[Opening Working data section]
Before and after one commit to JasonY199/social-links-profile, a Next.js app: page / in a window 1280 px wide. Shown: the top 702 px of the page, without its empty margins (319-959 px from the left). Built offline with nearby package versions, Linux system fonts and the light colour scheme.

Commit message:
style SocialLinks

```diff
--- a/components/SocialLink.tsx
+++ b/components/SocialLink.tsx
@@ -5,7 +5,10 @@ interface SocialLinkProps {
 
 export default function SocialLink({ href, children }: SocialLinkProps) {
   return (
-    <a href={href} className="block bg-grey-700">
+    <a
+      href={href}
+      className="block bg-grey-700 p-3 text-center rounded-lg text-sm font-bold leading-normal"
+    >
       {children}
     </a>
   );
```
[Closing Working data section]
*What the task asks*. The lines holding the word "SocialLinkProps" are the answer. Find them in the entries and copy them.

*Result for this task*.
@@ -5,7 +5,10 @@ interface SocialLinkProps {
 export default function SocialLink({ href, children }: SocialLinkProps) {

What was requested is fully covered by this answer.